Task: Without including any picture, write out the entries exactly as they stand.

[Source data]
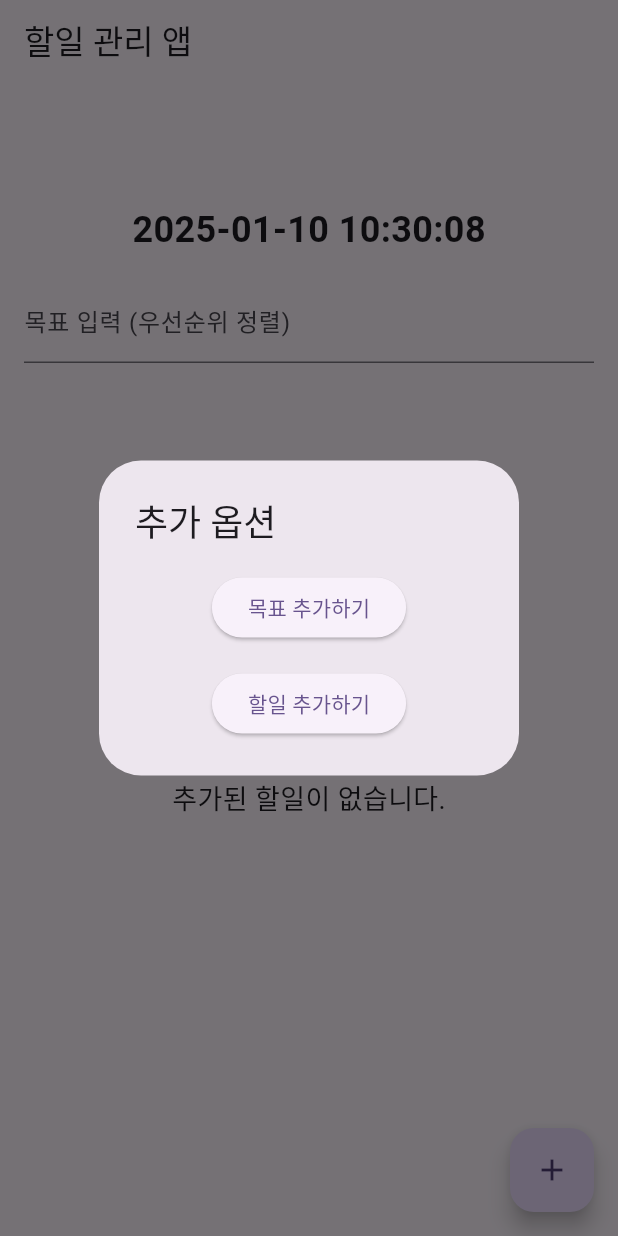
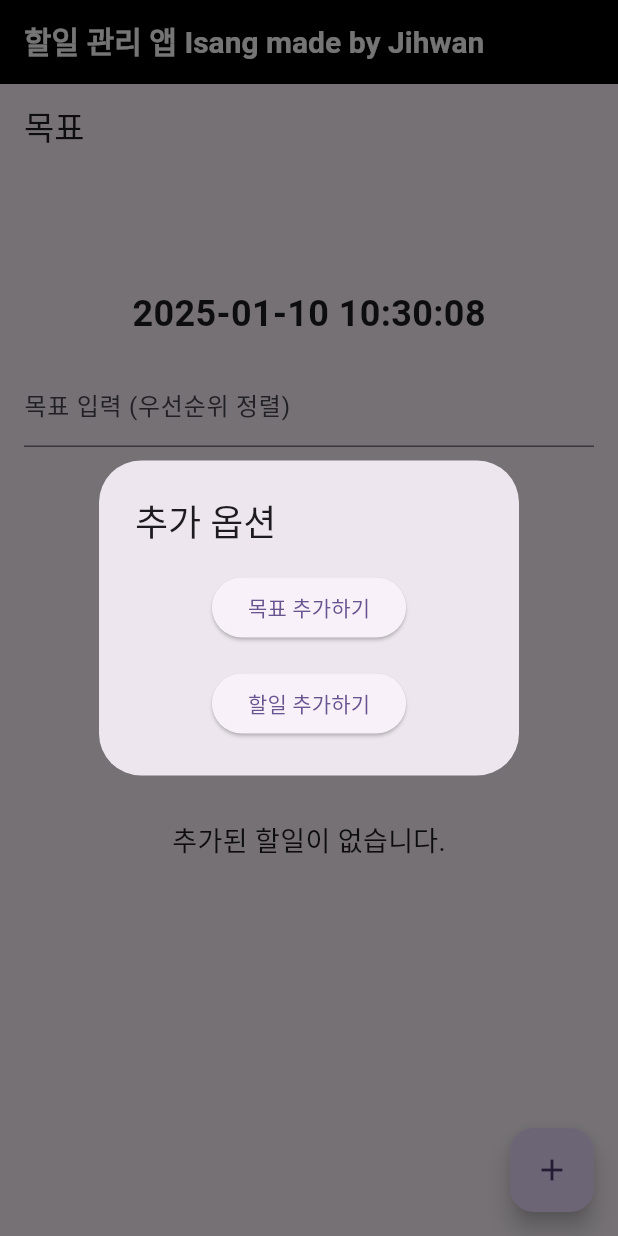
Before and after one commit to Hwanji2/To-do-Sorted-list, a Flutter app: the screen it shows after launch, after a tap on the "add" icon, on a phone screen of 412 x 824 dp. Run offline on Flutter 3.47's test engine with Material 3 defaults, Android fonts, the phone set to English and light mode, and no system bars; our stand-ins replace flutter_local_notifications, shared_preferences, timezone.

Commit message:
ｂａｎｎｅｒ

```diff
--- a/Isang App/lib/main.dart
+++ b/Isang App/lib/main.dart
@@ -13,13 +13,41 @@ void main() async {
   runApp(const MyApp());
 }
 
-class MyApp extends StatelessWidget {
+class MyApp extends StatefulWidget {
   const MyApp({super.key});
+
+  @override
+  State<MyApp> createState() => _MyAppState();
+}
+
+class _MyAppState extends State<MyApp> {
+  String animatedBannerText = "";
+  final String fullBannerText = '할일 관리 앱 Isang made by Jihwan';
+
+  @override
+  void initState() {
+    super.initState();
+    _startBannerTypingAnimation();
+  }
+
+  void _startBannerTypingAnimation() {
+    int index = 0;
+    Timer.periodic(const Duration(milliseconds: 100), (timer) {
+      if (index < fullBannerText.length) {
+        setState(() {
+          animatedBannerText += fullBannerText[index];
+        });
+        index++;
+      } else {
+        timer.cancel();
+      }
+    });
+  }
 
   @override
   Widget build(BuildContext context) {
     return MaterialApp(
-      title: 'Isang made by Jihwan',
+      title: '할일 관리 앱 Isang',
       theme: ThemeData(
         colorScheme: ColorScheme.fromSeed(seedColor: Colors.deepPurple),
         useMaterial3: true,
@@ -29,7 +57,20 @@ class MyApp extends StatelessWidget {
         Locale('ko'),
         Locale('en'),
       ],
-      home: const MyHomePage(title: '할일 관리 앱'),
+      home: Scaffold(
+        appBar: AppBar(
+          backgroundColor: Colors.black, // 검정색 배경
+          title: Text(
+            animatedBannerText,
+            style: const TextStyle(
+              color: Colors.white,     // 흰색 글씨
+              fontWeight: FontWeight.bold, // 굵은 글씨
+              fontSize: 20,            // 글씨 크기
+            ),
+          ),
+        ),
+        body: const MyHomePage(title: '목표'),
+      ),
     );
   }
 }
@@ -81,7 +122,7 @@ class _MyHomePageState extends State<MyHomePage> {
     super.initState();
     _initializeNotifications();
     _checkNotificationPermission();
-    _startTypingAnimation("할일 관리 앱에 오신 것을 환영합니다!");
+    _startTypingAnimation("할일을 추가해보세요!");
     _startCurrentTimeUpdate();
     _startDeadlineCheck();
     _loadDataFromDB();
@@ -217,7 +258,10 @@ class _MyHomePageState extends State<MyHomePage> {
   }
 
   void _handleTodoCompletion(int index) {
-    final todo = _todoList[index];
+    final sortedList = _sortTodosByPriority();
+    final todo = sortedList[index];
+    final originalIndex = _todoList.indexOf(todo);
+
     final now = DateTime.now();
     final remainingTime = todo.time.difference(now);
     int score = 10; // 기본 점수
@@ -235,7 +279,7 @@ class _MyHomePageState extends State<MyHomePage> {
       score += 10;
     }
 
-    _removeTodoAt(index);
+    _removeTodoAt(originalIndex);
   }
 
   void _startTypingAnimation(String message) {
@@ -302,14 +346,14 @@ class _MyHomePageState extends State<MyHomePage> {
     mainAxisSize: MainAxisSize.min,
     children: [
     Text(inputAnimatedText),
-              const SizedBox(height: 8), // 간격 추가
+    const SizedBox(height: 8),
     TextField(
     controller: taskTitleController,
     decoration: const InputDecoration(
     hintText: '할일 제목 입력',
     ),
     ),
-              const SizedBox(height: 16), // 간격 추가
+    const SizedBox(height: 24),
     ElevatedButton(
     onPressed: () async {
     DateTime? selectedDate = await showDatePicker(
@@ -439,7 +483,7 @@ class _MyHomePageState extends State<MyHomePage> {
 
   @override
   Widget build(BuildContext context) {
-    List<String> priorityList = _getPriorityList();
+    List<Todo> sortedList = _sortTodosByPriority();
     return Scaffold(
       appBar: AppBar(
         title: Text(widget.title),
@@ -492,12 +536,12 @@ class _MyHomePageState extends State<MyHomePage> {
         child: Column(
           children: [
             Row(
-              children: priorityList
+              children: _getPriorityList()
                   .map((title) => Row(
                 children: [
                   Text(title,
-                      style:
-                      const TextStyle(fontWeight: FontWeight.bold)),
+                      style: const TextStyle(
+                          fontWeight: FontWeight.bold)),
                   const Icon(Icons.chevron_right),
                 ],
               ))
@@ -529,9 +573,10 @@ class _MyHomePageState extends State<MyHomePage> {
                 ),
               )
                   : ListView.builder(
-                itemCount: _sortTodosByPriority().length,
+                itemCount: sortedList.length,
                 itemBuilder: (context, index) {
-                  final todo = _sortTodosByPriority()[index];
+                  final todo = sortedList[index];
+                  final originalIndex = _todoList.indexOf(todo);
                   return ListTile(
                     leading: Checkbox(
                       value: todo.completed,
@@ -539,7 +584,7 @@ class _MyHomePageState extends State<MyHomePage> {
                         setState(() {
                           todo.completed = value ?? false;
                           if (todo.completed) {
-                            _handleTodoCompletion(index);
+                            _handleTodoCompletion(originalIndex);
                           }
                         });
                       },
@@ -558,7 +603,9 @@ class _MyHomePageState extends State<MyHomePage> {
                     trailing: IconButton(
                       icon: const Icon(Icons.close),
                       onPressed: () {
-                        _removeTodoAt(index);
+                        setState(() {
+                          _removeTodoAt(originalIndex);
+                        });
                       },
                     ),
                   );
```
Lines whose indentation alone changed are shown as unchanged.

Output of the exercise:
Before and after one commit to Hwanji2/To-do-Sorted-list, a Flutter app: the screen it shows after launch, after a tap on the "add" icon, on a phone screen of 412 x 824 dp. Run offline on Flutter 3.47's test engine with Material 3 defaults, Android fonts, the phone set to English and light mode, and no system bars; our stand-ins replace flutter_local_notifications, shared_preferences, timezone.

Commit message:
ｂａｎｎｅｒ

```diff
--- a/Isang App/lib/main.dart
+++ b/Isang App/lib/main.dart
@@ -13,13 +13,41 @@ void main() async {
   runApp(const MyApp());
 }
 
-class MyApp extends StatelessWidget {
+class MyApp extends StatefulWidget {
   const MyApp({super.key});
+
+  @override
+  State<MyApp> createState() => _MyAppState();
+}
+
+class _MyAppState extends State<MyApp> {
+  String animatedBannerText = "";
+  final String fullBannerText = '할일 관리 앱 Isang made by Jihwan';
+
+  @override
+  void initState() {
+    super.initState();
+    _startBannerTypingAnimation();
+  }
+
+  void _startBannerTypingAnimation() {
+    int index = 0;
+    Timer.periodic(const Duration(milliseconds: 100), (timer) {
+      if (index < fullBannerText.length) {
+        setState(() {
+          animatedBannerText += fullBannerText[index];
+        });
+        index++;
+      } else {
+        timer.cancel();
+      }
+    });
+  }
 
   @override
   Widget build(BuildContext context) {
     return MaterialApp(
-      title: 'Isang made by Jihwan',
+      title: '할일 관리 앱 Isang',
       theme: ThemeData(
         colorScheme: ColorScheme.fromSeed(seedColor: Colors.deepPurple),
         useMaterial3: true,
@@ -29,7 +57,20 @@ class MyApp extends StatelessWidget {
         Locale('ko'),
         Locale('en'),
       ],
-      home: const MyHomePage(title: '할일 관리 앱'),
+      home: Scaffold(
+        appBar: AppBar(
+          backgroundColor: Colors.black, // 검정색 배경
+          title: Text(
+            animatedBannerText,
+            style: const TextStyle(
+              color: Colors.white,     // 흰색 글씨
+              fontWeight: FontWeight.bold, // 굵은 글씨
+              fontSize: 20,            // 글씨 크기
+            ),
+          ),
+        ),
+        body: const MyHomePage(title: '목표'),
+      ),
     );
   }
 }
@@ -81,7 +122,7 @@ class _MyHomePageState extends State<MyHomePage> {
     super.initState();
     _initializeNotifications();
     _checkNotificationPermission();
-    _startTypingAnimation("할일 관리 앱에 오신 것을 환영합니다!");
+    _startTypingAnimation("할일을 추가해보세요!");
     _startCurrentTimeUpdate();
     _startDeadlineCheck();
     _loadDataFromDB();
@@ -217,7 +258,10 @@ class _MyHomePageState extends State<MyHomePage> {
   }
 
   void _handleTodoCompletion(int index) {
-    final todo = _todoList[index];
+    final sortedList = _sortTodosByPriority();
+    final todo = sortedList[index];
+    final originalIndex = _todoList.indexOf(todo);
+
     final now = DateTime.now();
     final remainingTime = todo.time.difference(now);
     int score = 10; // 기본 점수
@@ -235,7 +279,7 @@ class _MyHomePageState extends State<MyHomePage> {
       score += 10;
     }
 
-    _removeTodoAt(index);
+    _removeTodoAt(originalIndex);
   }
 
   void _startTypingAnimation(String message) {
@@ -302,14 +346,14 @@ class _MyHomePageState extends State<MyHomePage> {
     mainAxisSize: MainAxisSize.min,
     children: [
     Text(inputAnimatedText),
-              const SizedBox(height: 8), // 간격 추가
+    const SizedBox(height: 8),
     TextField(
     controller: taskTitleController,
     decoration: const InputDecoration(
     hintText: '할일 제목 입력',
     ),
     ),
-              const SizedBox(height: 16), // 간격 추가
+    const SizedBox(height: 24),
     ElevatedButton(
     onPressed: () async {
     DateTime? selectedDate = await showDatePicker(
@@ -439,7 +483,7 @@ class _MyHomePageState extends State<MyHomePage> {
 
   @override
   Widget build(BuildContext context) {
-    List<String> priorityList = _getPriorityList();
+    List<Todo> sortedList = _sortTodosByPriority();
     return Scaffold(
       appBar: AppBar(
         title: Text(widget.title),
@@ -492,12 +536,12 @@ class _MyHomePageState extends State<MyHomePage> {
         child: Column(
           children: [
             Row(
-              children: priorityList
+              children: _getPriorityList()
                   .map((title) => Row(
                 children: [
                   Text(title,
-                      style:
-                      const TextStyle(fontWeight: FontWeight.bold)),
+                      style: const TextStyle(
+                          fontWeight: FontWeight.bold)),
                   const Icon(Icons.chevron_right),
                 ],
               ))
@@ -529,9 +573,10 @@ class _MyHomePageState extends State<MyHomePage> {
                 ),
               )
                   : ListView.builder(
-                itemCount: _sortTodosByPriority().length,
+                itemCount: sortedList.length,
                 itemBuilder: (context, index) {
-                  final todo = _sortTodosByPriority()[index];
+                  final todo = sortedList[index];
+                  final originalIndex = _todoList.indexOf(todo);
                   return ListTile(
                     leading: Checkbox(
                       value: todo.completed,
@@ -539,7 +584,7 @@ class _MyHomePageState extends State<MyHomePage> {
                         setState(() {
                           todo.completed = value ?? false;
                           if (todo.completed) {
-                            _handleTodoCompletion(index);
+                            _handleTodoCompletion(originalIndex);
                           }
                         });
                       },
@@ -558,7 +603,9 @@ class _MyHomePageState extends State<MyHomePage> {
                     trailing: IconButton(
                       icon: const Icon(Icons.close),
                       onPressed: () {
-                        _removeTodoAt(index);
+                        setState(() {
+                          _removeTodoAt(originalIndex);
+                        });
                       },
                     ),
                   );
```
Lines whose indentation alone changed are shown as unchanged.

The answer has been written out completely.